It’s tough out here for us queers in 2023. Anti-trans sentiments and legislation are picking up steam on both sides of the border. School boards are outing queer kids to their parents. I could go on, but you know what? I don’t want to. It’s depressing! And I think you get the picture.
When I get down about these things, it can be nice to watch something that’s joyfully queer, as a reminder that for all of the external challenges, queerness is something I feel so privileged to experience. At this year’s Toronto International Film Festival, I found that feeling in a place that surprised me: the documentary programme.
I’ve watched a lot of sad gay docs over the years. Often, they’re important sad gay docs. While there’s certainly a place for that, it doesn’t really feed the soul, you know? There’s also a certain subset of queer docs directed by straight directors who don’t handle the communities they’re profiling with appropriate care. However, I’m not here to talk about those. I’m here to talk about two TIFF documentaries directed with such care by queer and trans directors, that show the joy, pain, and power of the queer experience through two distinct lenses.
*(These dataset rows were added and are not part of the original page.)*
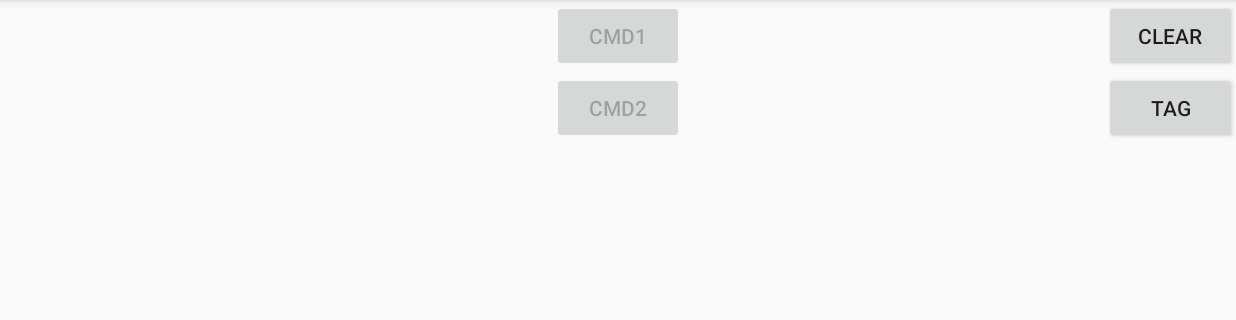
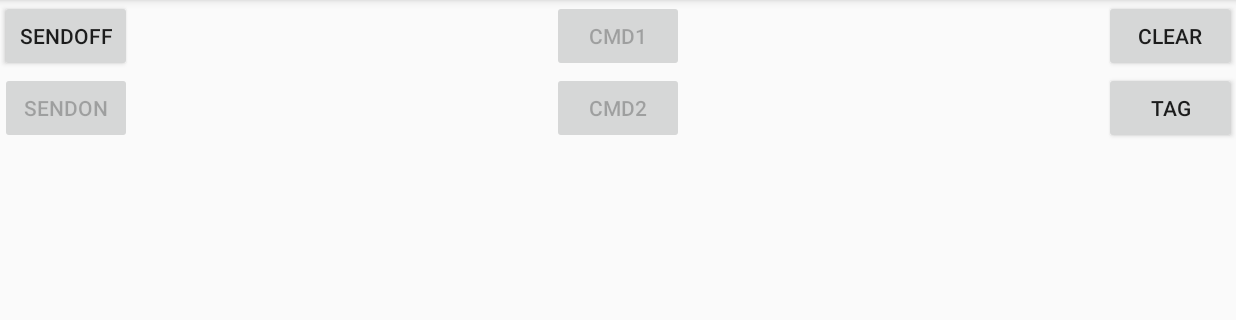
Before and after one commit to AnaniasLima/SerialBasics, an Android app: the screen it shows after launch (MainActivity), after a tap on "TAG", on a phone screen of 824 x 412 dp (held sideways), the part 72-392 px from its top. Run offline under Robolectric (Android 15) with nearby library versions, the phone set to English and light mode, and no system bars; our stand-ins replace Timber; libraries missing offline, so code that uses them is left out: com.felhr.usbserial; 2 statements that could not run were skipped.

Commit message:
Serial enviando e recebendo EVENTS para o Arduino. Num teste com 50.000 pacotes enviados, recebemos 3 pacotes com erro.

```diff
--- a/app/build.gradle
+++ b/app/build.gradle
@@ -40,6 +40,8 @@ dependencies {
     implementation "com.jakewharton.timber:timber:4.7.1"
     implementation 'com.github.felHR85:UsbSerial:6.1.0'
     implementation 'androidx.recyclerview:recyclerview:1.1.0'
+    implementation 'com.google.code.gson:gson:2.8.2'
+
 
 
 }
--- a/app/src/main/java/com/example/serialbasics/MainActivity.kt
+++ b/app/src/main/java/com/example/serialbasics/MainActivity.kt
@@ -92,6 +92,21 @@ class MainActivity : AppCompatActivity() {
         usbSerialContinueChecking()
     }
 
+    private var loopDeStatusRequest = Runnable {
+        for (i in 1.. 10000) {
+            ArduinoSerialDevice.sendData(EventType.FW_STATUS_RQ)
+            Thread.sleep(30)
+        }
+    }
+
+    private var loopNoteiroRequest = Runnable {
+        for (i in 1.. 1000) {
+            ArduinoSerialDevice.sendData(EventType.FW_NOTEIRO)
+            Thread.sleep(300)
+        }
+    }
+
+
 //    var onConnected = Runnable {
 //        Timber.i("Ativando controles para device Conectado")
 //        btnSendCmd1.isEnabled = true
@@ -128,16 +143,48 @@ class MainActivity : AppCompatActivity() {
         ArduinoSerialDevice.mainActivity = this
         ArduinoSerialDevice.usbSetFilters()
 
-        btnSendCmd1.setOnClickListener { ArduinoSerialDevice.sendData(EventType.FW_STATUS_RQ) }
-        btnSendCmd2.setOnClickListener { ArduinoSerialDevice.sendData(EventType.FW_NOTEIRO) }
+
+        btnSendCmd1.setOnClickListener {
+            Timber.e("------------Antes-----------")
+            Thread {
+                loopDeStatusRequest.run()
+            }.start()
+            Timber.e("----------depois-----------")
+
+            //ArduinoSerialDevice.sendData(EventType.FW_STATUS_RQ)
+        }
+
+
+        btnSendCmd2.setOnClickListener {
+            Timber.e("------------Antes-----------")
+            Thread {
+                loopNoteiroRequest.run()
+            }.start()
+            Timber.e("----------depois-----------")
+        }
+
+
+
         btnClear.setOnClickListener {
             stringGiganteMostraNaTela = ""
             textView.setText(stringGiganteMostraNaTela)
         }
+
         btntag.setOnClickListener {
             mostraNaTela("")
             mostraNaTela("")
         }
+
+        btnEchoSendOff.setOnClickListener {
+            btnEchoSendOff.isEnabled = false
+            btnEchoSendOn.isEnabled = true
+        }
+
+        btnEchoSendOn.setOnClickListener {
+            btnEchoSendOff.isEnabled = true
+            btnEchoSendOn.isEnabled = false
+        }
+
 
         Timber.i("Vai iniciar processo de pooling para ver o estado do conexao USB-SERIAL")
         usbSerialImediateChecking(100)
--- a/app/src/main/res/layout/activity_main.xml
+++ b/app/src/main/res/layout/activity_main.xml
@@ -5,6 +5,25 @@
     android:layout_width="match_parent"
     android:layout_height="match_parent"
     tools:context=".MainActivity">
+
+
+    <Button
+        android:id="@+id/btnEchoSendOff"
+        android:layout_width="wrap_content"
+        android:layout_height="wrap_content"
+        android:enabled="true"
+        android:text="@string/sendOff"
+        app:layout_constraintLeft_toLeftOf="parent"
+        app:layout_constraintTop_toTopOf="parent" />
+
+    <Button
+        android:id="@+id/btnEchoSendOn"
+        android:layout_width="wrap_content"
+        android:layout_height="wrap_content"
+        android:enabled="false"
+        android:text="@string/sendOn"
+        app:layout_constraintLeft_toLeftOf="parent"
+        app:layout_constraintTop_toBottomOf="@id/btnEchoSendOff" />
 
     <Button
         android:id="@+id/btnSendCmd1"
@@ -48,7 +67,7 @@
     <TextView
         android:id="@+id/textView"
         android:layout_width="match_parent"
-        android:layout_height="600dp"
+        android:layout_height="500dp"
         android:text="Uma linha bem grande para set testada com uma extensão maior"
         app:layout_constraintBottom_toBottomOf="parent"
         app:layout_constraintEnd_toEndOf="parent"
--- a/app/src/main/res/values/strings.xml
+++ b/app/src/main/res/values/strings.xml
@@ -4,4 +4,6 @@
     <string name="cmd2">CMD2</string>
     <string name="clear">CLEAR</string>
     <string name="tag">TAG</string>
+    <string name="sendOn">SendOn</string>
+    <string name="sendOff">SendOff</string>
 </resources>
```
Also changed, not shown: app/src/main/java/com/example/serialbasics/ArduinoSerialDevice.kt (+40 -7 lines), app/src/main/java/com/example/serialbasics/Data/Model/ConnectThread.kt (+25 -4 lines).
The first of these docs is Summer Qamp, directed by Toronto-based filmmaker Jen Markowitz. They spent five days last summer at Camp fYrefly, an Alberta summer camp specifically for LGBTQ+ youth, and many more months before and after camp filming conversations with the campers. The resulting documentary is an intimate look at the lives of these campers, and the transformative effect of a week spent in a place where they feel totally free to be themselves.
The kids in Summer Qamp have been through some pretty tough stuff. In conversations with Marokowitz, delivered straight to camera, and through moments captured at camp, they talk about some pretty painful experiences. Markowitz takes care not to make these conversations the focal point – rather, they’re necessary pieces of context so we can understand why time at camp means so much to the campers. These conversations are offset by so much fun. We see DIY makeovers in the woods, gender-affirming clothing swaps, and a talent show where a quiet camper transforms into the camp heartthrob over the course of one killer saxophone solo.
Watching this film, I was so struck by how well these campers, all under the age of 18, know themselves and what they want. They’re still figuring themselves out – they’re teenagers, so obviously! – but they’re so thoughtful and insightful, and much further evolved on topics of gender and sexuality than most people twice their age. They seem hopeful about their future, dreaming of success and independence, and having an apartment in the city to call their own. In a time when it feels like everyone is talking about queer youth, Summer Qamp gives them the mic and lets them tell you that actually, thank you very much? If we just let them do their thing, they’ll be just fine. What a delight it is to hear that.
For more on Summer Qamp, you can listen to my interview with Jen Markowitz here:
The second queer TIFF doc you should know about is Orlando, My Political Biography, from French theorist, critic, curator, and now filmmaker Paul B. Preciado. This is a loose, playful film that toes the line between documentary, fiction, and experimental theatre production.
In speaking about the film, Paul B. Preciado says he created this as a response to various peers suggesting he write a biography. In fact, he remarked thatVigina Woolf had beaten him to the punch with her 1928 novel, Orlando: A Biography; a story that spans 400 years as it follows its shape-shifting protagonist, Orlando, who changes genders halfway through the novel. In his film, Preciado tells the story of his own transition through the lens of Orlando’s story, and invites over twenty trans and non-binary performers to join him to do the same through staged vignettes and on-camera chats. If it’s a biography, it’s an incredibly generous one.
I do feel I should note that I haven’t read Virginia Woolf’s Orlando, so I can’t totally speak to the faithfulness of Preciado’s interpretation. A friend told me that the film takes certain liberties, but I was still surprised and pleased by how well the two seem to telegraph, as they use the book as a jumping off point to explore pieces of the trans experience. The film touches on everything from the depression and dysphoria that many trans folks feel, to the challenges of navigating legal and government systems as a trans person. The lines are further blurred when the performers – all of whom introduce themselves as playing “Orlando” in this piece – shift mid-sentence from telling their own stories to telling the fictitious Orlando’s. For example, to cure one’s depression, they were recommended more rest, or perhaps to consume the gall of a salamander.
Towards the end, the gambit begins to drag a bit. Some of the more factual information that’s mixed in with the personal stories might feel a little trans 101 for trans viewers, or viewers who engage with lots of trans media, bogging down meaningful personal stories. Jokes that were fresh the first few times feel played out, and the parade of Orlandos feels never-ending. As new performers appear and recount variations on similar experiences to prior Orlandos, we begin to feel like maybe we’ve heard this one before. A slightly shortened run time might have allowed the film to close with the most impactful vignettes looming large in viewers’ memories; as is, they’re occasionally drowned out by the chorus of Orlandos.
I hope these stories do stay with viewers, though. The thing that’s truly groundbreaking about Orlando, My Political Biography is the way it turns the spotlight onto trans and non-binary performers, and gives them space to be silly, honest, vulnerable, and deeply themselves. I feel lucky to have been invited to witness it.